New Jersey Department of Environmental Commissioner Shawn LaTourette
Monday, July 25, 2022 10:23 AM

NJDEP Commissioner Shawn LaTourette, the featured speaker for the second day of the LSRPA’s New Jersey Site Remediation Conference, raised important issues about the NJDEP and the focus of its ongoing work.

As he has discussed before, LaTourette said his major issues are changing how the NJDEP thinks about the future, it’s true role with the environment, climate change, and environmental justice – a major initiative of the Murphy administration.

Notably, the commissioner said he spends the least amount of time addressing site remediation. NJDEP officials continually praise the success of the Site Remediation Program and LSRPs. LaTourette advised LSRPs to consider the resilience of their remediation solutions against a hotter, wetter future that is more prone to flooding.

The commissioner also said site remediation “for the most part” would not be impacted by environmental justice concerns. An existing remediation site could be a factor against siting a future facility covered by the proposed new environmental justice rules, he said. The rules, N.J.A.C. 7:1C, are open for public comment until September 2022, he said. But whether or how to clean a contaminated site would not be impacted by the law, he said.

Below are excerpts from his June 15, 2022 speech to the LSRPA.

The Role of the NJDEP

“I thought I really knew the DEP, like really well, and turns out that I really knew a lot about some pieces of it, but I didn't really know it. In fact, I think the name - Department of Environmental Protection - is probably the wrong one. Because it's not really what we do. We don't protect the environment, for the environment’s sake, we protect the environment for the sake of people.”

“The reason that we protect our environment is because every single natural resource is doing something for us. Doing something for the public that in most instances the public would otherwise have to pay for.”

“We can build water treatment plants at exorbitant costs to replace the degraded wetlands that would have cleaned that water for free. … Or maybe we have to build the flood wall where that forest was that once protected that community you live in from flooding that's getting worse.”

“One of my biggest jobs every year is stewarding a billion dollars worth of infrastructure development, one of the biggest parts of my job, and I spend way more time with that than I ever do in the site remediation realm. I probably spend, in my role, the least amount of time in the site remediation realm.”

“One of the things that is always striking to me is that we are seeking consistently to manage that legacy thing.

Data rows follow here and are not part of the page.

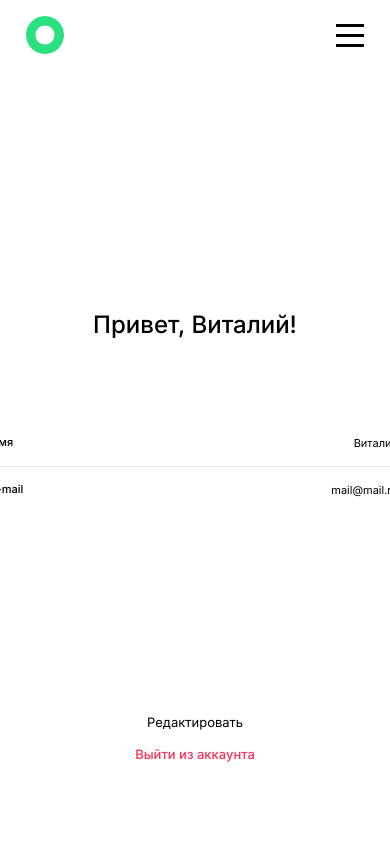
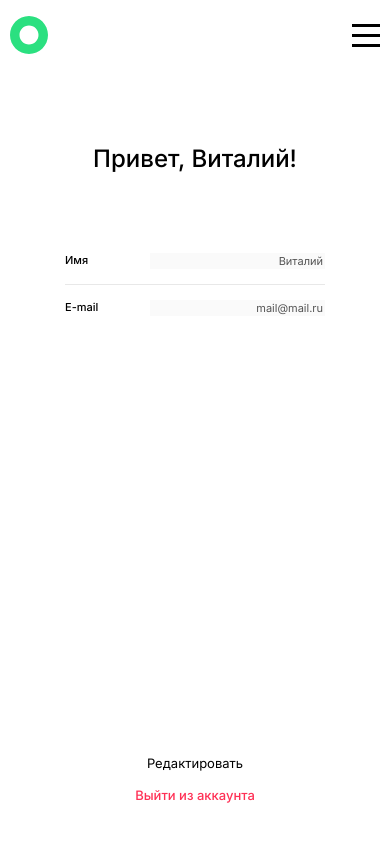
Before and after one commit to taniauvya/movies-explorer-frontend, a React (Create React App) app: page /profile in a window 390 px wide. Built offline with nearby package versions, Linux system fonts and the light colour scheme.

Commit message:
Profile, Navigation

```diff
--- a/src/components/LoginRegisterForm/LoginRegisterForm.css
+++ b/src/components/LoginRegisterForm/LoginRegisterForm.css
@@ -57,6 +57,10 @@
     cursor: pointer;
 }
 
+.loginregister__submit:hover {
+    opacity: 80%;
+}
+
 .loginregister___container_link {
     display: flex;
     flex-direction: row;
@@ -79,6 +83,10 @@
     font-weight: 400;
     font-size: 14px;
     line-height: normal;
+}
+
+.loginregister__link:hover {
+    opacity: 70%;
 }
 
 .loginregister__error {
--- a/src/components/Navigation/Navigation.js
+++ b/src/components/Navigation/Navigation.js
@@ -33,6 +33,10 @@ const Navigation = ({ linkClass, accountClass, isOpen, isSidePanel = false, onCl
                         <img alt="Аккаунт" className="navigation__account_img" src={imgAccountButton} />
                     </div>
                 </div>
+
+                {isSidePanel &&
+                    <div className="navigation__space_footer"/>
+                }
             </div>
         </div>
     )
--- a/src/components/PageNotFound/PageNotFound.css
+++ b/src/components/PageNotFound/PageNotFound.css
@@ -33,6 +33,10 @@
     font-size: 14px;
     line-height: normal;
     padding-top: 183px;
+}
+
+.pagenotfound__link:hover {
+    opacity: 70%;
 }
 
 
--- a/src/components/Profile/Profile.css
+++ b/src/components/Profile/Profile.css
@@ -1,28 +1,57 @@
+.profile {
+    display: flex;
+    flex-direction: column;
+    height: 100vh;
+}
+
+.header__container {
+    padding-left: 70px;
+    padding-right: 70px;
+    flex-grow: 0;
+}
+
 .profile__container {
     padding-left: 70px;
     padding-right: 70px;
-}
-
-.profile__container_content {
     display: flex;
     flex-direction: column;
     justify-content: center;
     align-items: center;
-    padding-top: 80px;
+    padding-top: 91px;
+    flex-grow: 1;
 }
 
 .profile__title {
     font-weight: 500;
     font-size: 24px;
     line-height: normal;
+    margin: 0;
 }
 
 .profile__form {
     display: flex;
     flex-direction: column;
     min-width: 410px;
+    padding-top: 123px;
+    justify-content: space-between;
+}
+
+.profile__space {
+    flex-grow: 1;
+}
+
+.profile__container_buttons {
+    display: flex;
+    flex-direction: column;
+    align-items: center;
+    padding-bottom: 70px;
+}
+
+.profile__inputs_container {
+    display: flex;
+    flex-direction: column;
     gap: 15px;
-    padding-top: 104px;
+    flex-grow: 0;
 }
 
 .profile__form_label {
@@ -50,14 +79,37 @@
     border-bottom: 1px solid #E8E8E8;
 }
 
-.profile__submit {
+.profile__container_edit {
+    display: none;
+}
+
+.profile__container_edit_visible {
+    display: flex;
+    flex-direction: column;
+    justify-content: center;
+}
+
+.profile__container_submit {
+    display: none;
+}
+
+.profile__container_submit_visible {
+    display: flex;
+    flex-direction: column;
+    justify-content: center;
+}
+
+.profile__button_edit {
     border: none;
     background-color: #fff;
-    padding-top: 201px;
     font-weight: 400;
     font-size: 13px;
     line-height: normal;
     cursor: pointer;
+}
+
+.profile__button_edit:hover {
+    opacity: 0.7;
 }
 
 .profile__button_logout {
@@ -71,38 +123,76 @@
     cursor: pointer;
 }
 
+.profile__button_logout:hover {
+    opacity: 0.7;
+}
+
+.profile__button_submit {
+    font-weight: 500;
+    font-size: 14px;
+    line-height: normal;
+    background-color: #3456F3;
+    border: none;
+    height: 45px;
+    color: #fff;
+    cursor: pointer;
+    width: 410px;
+}
+
+.profile__button_submit:hover {
+    opacity: 0.8;
+}
+
+.profile__error {
+    display: none;
+}
+
 @media (max-width: 768px) {
-    .profile__container {
+
+    .header__container {
         padding-left: 26px;
         padding-right: 26px;
     }
 
-    .profile__container_content {
-        padding-top: 240px;
+    .profile__container {
+        padding-left: 26px;
+        padding-right: 26px;
+        padding-top: 253px;
     }
 
     .profile__form {
-        padding-top: 80px;
+        padding-top: 95px;
     }
+
+    .profile__container_buttons {
+        padding-bottom: 269px;
+    }
+
 }
 
-@media (max-width: 320px) {
-    .profile__container {
+@media (max-width: 410px) {
+
+    .header__container {
         padding-left: 10px;
         padding-right: 10px;
     }
 
-    .profile__container_content {
-        padding-top: 73px;
+    .profile__container {
+        padding-left: 10px;
+        padding-right: 10px;
+        padding-top: 90px;
     }
 
     .profile__form {
         min-width: 260px;
-        padding-top: 61px;
+        padding-top: 80px;
     }
 
-    .profile__submit {
-        padding-top: 360px;
+    .profile__button_submit {
+        width: 260px;
     }
 
+    .profile__container_buttons {
+        padding-bottom: 40px;
+    }
 }
--- a/src/components/Profile/Profile.js
+++ b/src/components/Profile/Profile.js
@@ -5,31 +5,54 @@ import { CurrentUserContext } from '../../contexts/CurrentUserContext.js';
 
 const Profile = ({ handleNavigationMenuClick }) => {
 
+    const containerSubmitRef = React.useRef();
+    const containerEditRef = React.useRef();
+    const inputNameRef = React.useRef();
+    const inputEmailRef = React.useRef();
+
     const currentUser = React.useContext(CurrentUserContext);
+
+    const handleEnableSubmitClick = () => {
+        containerEditRef.current.classList.remove('profile__container_edit_visible');
+        containerSubmitRef.current.classList.add('profile__container_submit_visible');
+        inputNameRef.current.disabled = false;
+        inputEmailRef.current.disabled = false;
+    }
 
     return (
         <div className="profile">
-            <div className="profile__container">
+            <header className='header__container'>
                 <Header handleNavigationMenuClick={handleNavigationMenuClick} />
-                <div className="profile__container_content">
-                    <h1 className="profile__title">{`Привет, ${currentUser.name}!`}</h1>
-                    <form className="profile__form">
+            </header>
+            <main className="profile__container">
+                <h1 className="profile__title">{`Привет, ${currentUser.name}!`}</h1>
+                <form name="profile_edit" id="profile_edit" className="profile__form">
+                    <div className="profile__inputs_container">
                         <div className="profile__input_container">
                             <label className="profile__form_label">Имя</label>
-                            <input className="profile__form_input" type="text" name="email" defaultValue={currentUser.name} />
+                            <input ref={inputNameRef} className="profile__form_input" type="text" name="email" defaultValue={currentUser.name} required disabled />
                         </div>
                         <div className="profile__input_separator" />
                         <div className="profile__input_container">
                             <label className="profile__form_label">E-mail</label>
-                            <input className="profile__form_input" type="email" name="email" defaultValue={currentUser.email} />
+                            <input ref={inputEmailRef} className="profile__form_input" type="email" name="email" defaultValue={currentUser.email} required disabled />
                         </div>
-                        <button aria-label="Редактировать" className="profile__submit" type="submit">
-                            Редактировать
-                        </button>
-                    </form>
-                    <button className='profile__button_logout'>Выйти из аккаунта</button>
+                    </div>
+                </form>
+                <div className='profile__space' />
+            </main>
+            <footer className='profile__container_buttons'>
+                <div ref={containerEditRef} className='profile__container_edit profile__container_edit_visible'>
+                    <button aria-label="Редактировать" type="button" className="profile__button_edit" onClick={handleEnableSubmitClick}>
+                        Редактировать
+                    </button>
+                    <button className='profile__button_logout' type="button">Выйти из аккаунта</button>
                 </div>
-            </div>
+                <div ref={containerSubmitRef} className='profile__container_submit'>
+                    <span className='profile__error_submit' />
+                    <button className='profile__button_submit' for="profile_edit" type="submit">Сохранить</button>
+                </div>
+            </footer>
         </div>
     )
 };
--- a/src/components/SearchForm/SearchForm.css
+++ b/src/components/SearchForm/SearchForm.css
@@ -27,7 +27,7 @@
 }
 
 .searchform__form_line1:focus-within {
-    border-color:#3456F3;
+    border-color: #3456F3;
 }
 
 .searchform__submit {
@@ -42,6 +42,10 @@
     height: 34px;
     flex-shrink: 0;
     cursor: pointer;
+}
+
+.searchform__submit:hover {
+    opacity: 80%;
 }
 
 .searchform__form_line2 {
--- a/src/components/SearchForm/SearchForm.js
+++ b/src/components/SearchForm/SearchForm.js
@@ -7,7 +7,7 @@ const SearchForm = () => {
         <div className="searchform">
             <form name="searchform" className="searchform__form">
                 <div className="searchform__form_line1">
-                    <input className="searchform__film" type="text" defaultValue="Фильм" required />
+                    <input className="searchform__film" type="text" placeholder="Фильм" required />
                     <button aria-label="Найти" className="searchform__submit" type="submit">
                         Найти
                     </button>
```
Also changed, not shown: src/components/Navigation/Navigation.css (+43 -2 lines).
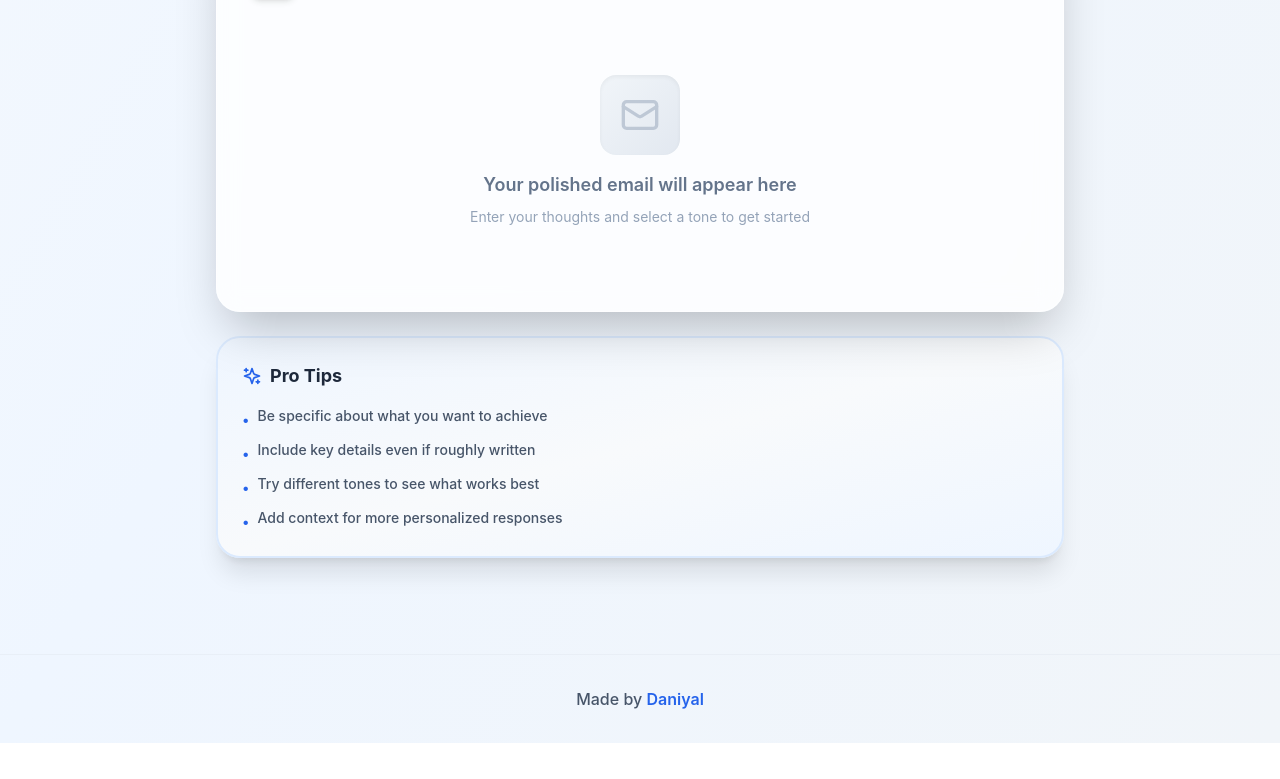
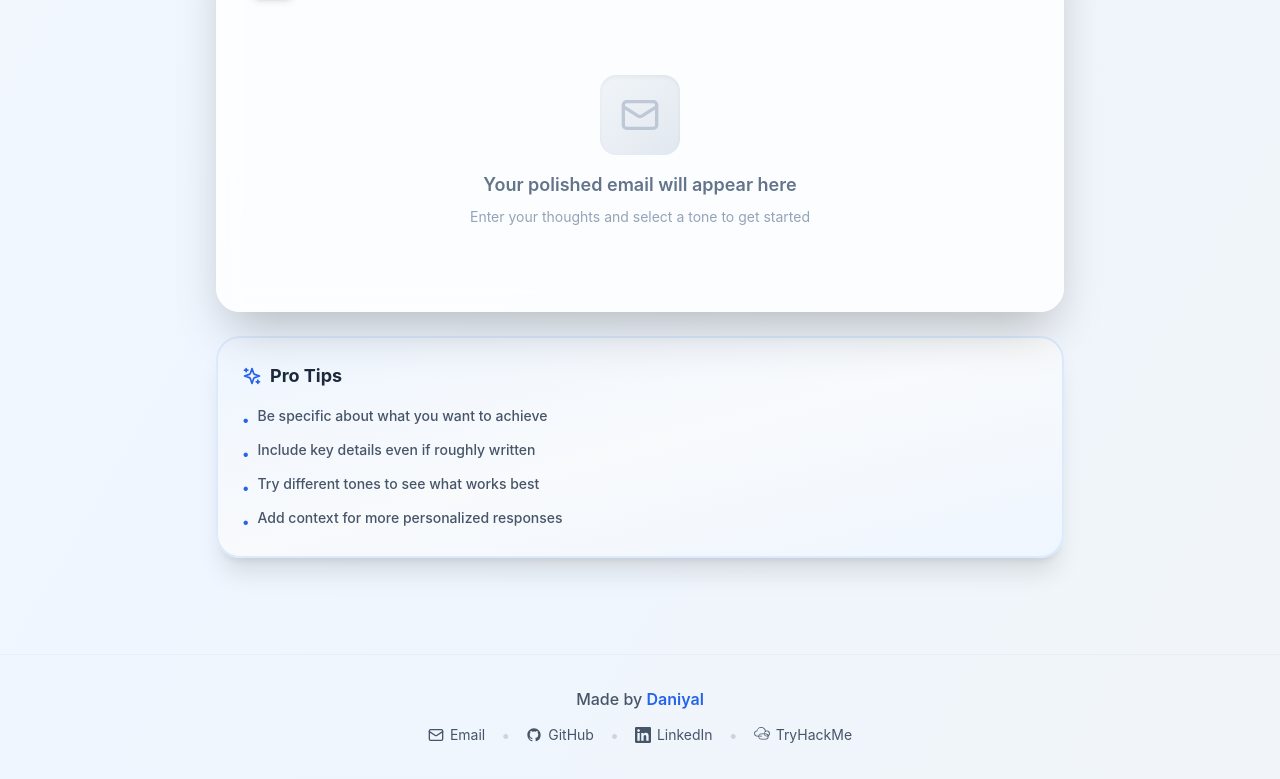
Before and after one commit to Daniyal-Rashid-00/Email-Generator, a React (Vite) app: page / in a window 1280 px wide. Shown: the part 1458-2237 px from the top of the page. Before the commit the page ends 2201 px from the top, so only its background shows below. Built offline with nearby package versions, Linux system fonts and the light colour scheme; no server answers.

Commit message:
Add social media handles to footer (Email, GitHub, LinkedIn, TryHackMe)

```diff
--- a/src/components/EmailWriter.jsx
+++ b/src/components/EmailWriter.jsx
@@ -243,11 +243,10 @@ Instructions:
                 <button
                   key={toneOption.value}
                   onClick={() => setTone(toneOption.value)}
-                  className={`p-3 sm:p-4 rounded-xl border-2 transition-all duration-200 text-left transform hover:scale-[1.02] ${
-                    tone === toneOption.value
+                  className={`p-3 sm:p-4 rounded-xl border-2 transition-all duration-200 text-left transform hover:scale-[1.02] ${tone === toneOption.value
                       ? 'border-blue-500 dark:border-blue-400 bg-gradient-to-br from-blue-50 to-blue-100 dark:from-blue-900/30 dark:to-blue-800/30 shadow-lg scale-[1.02]'
                       : 'border-slate-200 dark:border-slate-700 bg-white/70 dark:bg-slate-700/70 hover:border-slate-300 dark:hover:border-slate-600 hover:bg-white/90 dark:hover:bg-slate-700/90 hover:shadow-md'
-                  }`}
+                    }`}
                 >
                   <div className="font-semibold text-slate-800 dark:text-slate-200">{toneOption.label}</div>
                   <div className="text-xs sm:text-sm text-slate-600 dark:text-slate-400 mt-1">{toneOption.description}</div>
@@ -391,9 +390,60 @@ Instructions:
       {/* Footer */}
       <footer className="relative z-10 py-6 sm:py-8 border-t border-slate-200/50 dark:border-slate-700/50 mt-12">
         <div className="max-w-4xl mx-auto px-4 sm:px-6 text-center">
-          <p className="text-sm sm:text-base text-slate-600 dark:text-slate-400 font-medium">
+          <p className="text-sm sm:text-base text-slate-600 dark:text-slate-400 font-medium mb-3">
             Made by <span className="text-blue-600 dark:text-blue-400 font-semibold">Daniyal</span>
           </p>
+          <div className="flex items-center justify-center gap-4 flex-wrap">
+            <a
+              href="mailto:the.daniyal.rashid@gmail.com"
+              target="_blank"
+              rel="noopener noreferrer"
+              className="flex items-center gap-1.5 text-xs sm:text-sm text-slate-600 dark:text-slate-400 hover:text-blue-600 dark:hover:text-blue-400 transition-colors duration-200"
+              aria-label="Email"
+            >
+              <Mail className="w-4 h-4" />
+              <span>Email</span>
+            </a>
+            <span className="text-slate-300 dark:text-slate-600">•</span>
+            <a
+              href="https://github.com/Daniyal-Rashid-00"
+              target="_blank"
+              rel="noopener noreferrer"
+              className="flex items-center gap-1.5 text-xs sm:text-sm text-slate-600 dark:text-slate-400 hover:text-blue-600 dark:hover:text-blue-400 transition-colors duration-200"
+              aria-label="GitHub"
+            >
+              <svg className="w-4 h-4" fill="currentColor" viewBox="0 0 24 24" aria-hidden="true">
+                <path fillRule="evenodd" d="M12 2C6.477 2 2 6.484 2 12.017c0 4.425 2.865 8.18 6.839 9.504.5.092.682-.217.682-.483 0-.237-.008-.868-.013-1.703-2.782.605-3.369-1.343-3.369-1.343-.454-1.158-1.11-1.466-1.11-1.466-.908-.62.069-.608.069-.608 1.003.07 1.531 1.032 1.531 1.032.892 1.53 2.341 1.088 2.91.832.092-.647.35-1.088.636-1.338-2.22-.253-4.555-1.113-4.555-4.951 0-1.093.39-1.988 1.029-2.688-.103-.253-.446-1.272.098-2.65 0 0 .84-.27 2.75 1.026A9.564 9.564 0 0112 6.844c.85.004 1.705.115 2.504.337 1.909-1.296 2.747-1.027 2.747-1.027.546 1.379.202 2.398.1 2.651.64.7 1.028 1.595 1.028 2.688 0 3.848-2.339 4.695-4.566 4.943.359.309.678.92.678 1.855 0 1.338-.012 2.419-.012 2.747 0 .268.18.58.688.482A10.019 10.019 0 0022 12.017C22 6.484 17.522 2 12 2z" clipRule="evenodd" />
+              </svg>
+              <span>GitHub</span>
+            </a>
+            <span className="text-slate-300 dark:text-slate-600">•</span>
+            <a
+              href="https://www.linkedin.com/in/the-daniyal-rashid/"
+              target="_blank"
+              rel="noopener noreferrer"
+              className="flex items-center gap-1.5 text-xs sm:text-sm text-slate-600 dark:text-slate-400 hover:text-blue-600 dark:hover:text-blue-400 transition-colors duration-200"
+              aria-label="LinkedIn"
+            >
+              <svg className="w-4 h-4" fill="currentColor" viewBox="0 0 24 24" aria-hidden="true">
+                <path d="M20.447 20.452h-3.554v-5.569c0-1.328-.027-3.037-1.852-3.037-1.853 0-2.136 1.445-2.136 2.939v5.667H9.351V9h3.414v1.561h.046c.477-.9 1.637-1.85 3.37-1.85 3.601 0 4.267 2.37 4.267 5.455v6.286zM5.337 7.433c-1.144 0-2.063-.926-2.063-2.065 0-1.138.92-2.063 2.063-2.063 1.14 0 2.064.925 2.064 2.063 0 1.139-.925 2.065-2.064 2.065zm1.782 13.019H3.555V9h3.564v11.452zM22.225 0H1.771C.792 0 0 .774 0 1.729v20.542C0 23.227.792 24 1.771 24h20.451C23.2 24 24 23.227 24 22.271V1.729C24 .774 23.2 0 22.222 0h.003z" />
+              </svg>
+              <span>LinkedIn</span>
+            </a>
+            <span className="text-slate-300 dark:text-slate-600">•</span>
+            <a
+              href="https://tryhackme.com/p/Daniyal01"
+              target="_blank"
+              rel="noopener noreferrer"
+              className="flex items-center gap-1.5 text-xs sm:text-sm text-slate-600 dark:text-slate-400 hover:text-blue-600 dark:hover:text-blue-400 transition-colors duration-200"
+              aria-label="TryHackMe"
+            >
+              <svg className="w-4 h-4" fill="currentColor" viewBox="0 0 24 24" aria-hidden="true">
+                <path d="M10.705 0C7.54 0 4.902 2.285 4.349 5.291a4.525 4.525 0 0 0-4.107 4.5 4.525 4.525 0 0 0 4.52 4.52h6.761a.625.625 0 1 0 0-1.25H4.761a3.273 3.273 0 0 1-3.27-3.27 3.273 3.273 0 0 1 3.27-3.27c.054 0 .108.002.161.005.035-.344.105-.68.207-1.004C5.6 3.112 7.94 1.25 10.705 1.25c3.273 0 5.933 2.66 5.933 5.933a.625.625 0 1 0 1.25 0c0-3.97-3.213-7.183-7.183-7.183zm8.476 5.158a4.525 4.525 0 0 0-4.107 4.5 4.525 4.525 0 0 0 4.52 4.52h.165a4.525 4.525 0 0 0 4.107-4.5 4.525 4.525 0 0 0-4.52-4.52zm0 1.25a3.273 3.273 0 0 1 3.27 3.27 3.273 3.273 0 0 1-3.27 3.27h-.165a3.273 3.273 0 0 1-3.27-3.27 3.273 3.273 0 0 1 3.27-3.27zm-8.476 3.27a4.525 4.525 0 0 0-4.107 4.5 4.525 4.525 0 0 0 4.52 4.52h6.761a4.525 4.525 0 0 0 4.107-4.5 4.525 4.525 0 0 0-4.52-4.52zm0 1.25h6.761a3.273 3.273 0 0 1 3.27 3.27 3.273 3.273 0 0 1-3.27 3.27h-6.761a3.273 3.273 0 0 1-3.27-3.27 3.273 3.273 0 0 1 3.27-3.27z" />
+              </svg>
+              <span>TryHackMe</span>
+            </a>
+          </div>
         </div>
       </footer>
     </div>
```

Whether it is the contaminated site, or the old infrastructure that delivers our drinking water, whether it is that endangered species that we hope to recover or the lost habitat that we want to restore. We're always seeking to manage to the past. And to my mind, that is a deeply problematic way to govern. And one of my biggest priorities is making the DEP more future forward focused.”

Climate Change

“The science is in. No reasonable scientists question it; there's plenty of unreasonable ones that do. And it's shocking that we still must manage for that misinformation, or disinformation. But we need to begin looking at ourselves internally at the department and ask the difficult question of how do we take a regulatory environment that grew up in the 1970s and make it focus more on the future?

“To some extent, we've done the job of the 1970s environmental movement: the Clean Water Act, the Clean Air Act, CERCLA. …But it doesn't mean we're done.”

“Everything that that we build - the remedies we design, the infrastructure we plan, the investments we make - in some way is relying upon precipitation data in some way, shape or form. And we know that that precipitation data is wrong. The last data point we use in designing, building, constructing, remedying, anything is from 1999. I could not sit at a bar and order a drink at that time. And in the last 22 years, intense precipitation in New Jersey has increased between 2.5% to 10%, depending on where you are in the state.”

“[I] ask all of you to not be afraid of the future, but to plan for it. Plan for those contingencies that are necessary as you develop your site models and your remedial actions. Let it be something that you can stand behind long into the future as things change.”

Environmental Justice (EJ) and Site Remediation

“Our EJ law, and regulations were just proposed [June 8, 2022], so I can't say too much about them or the lawyers will yell at me. So I'll be careful. For the most part, the EJ law doesn't reach the site remediation world. For the most part.”

“The EJ law for those who don't know, recognizes the fact that as a function of the pollution that we all together create, over the last 50 years of modern environmental law, that pollution has been disproportionately experienced by low income minority and indigenous communities…. This piece of legislation seeks to right the ship over time, and asks the DEP to look harder at the siting of certain facilities. It's very narrow, actually, with respect to its application - eight types of facilities that it applies to.”

“The existence of contaminated sites in a proposed community would be a factor [in siting]. And so that's where this law and the regulations touch upon the site remediation world. They don't apply to site remediation permits, they only apply to those eight different types of facilities….  Not to any site remediation permit. That was incredibly important to us. … Our concern was that including that could undermine the … cleanup and redevelopment of contaminated properties, recognizing the great work that the members of this organization have done.”

“Well before you were LSRPs, your entire careers have been focused on improving the environment. We recognize that. And so we did not want to see that work fall within additional permitting processes. Your work already does what we want the EJ law to do. It does the one thing that we should always do: leave this place better than we found it.”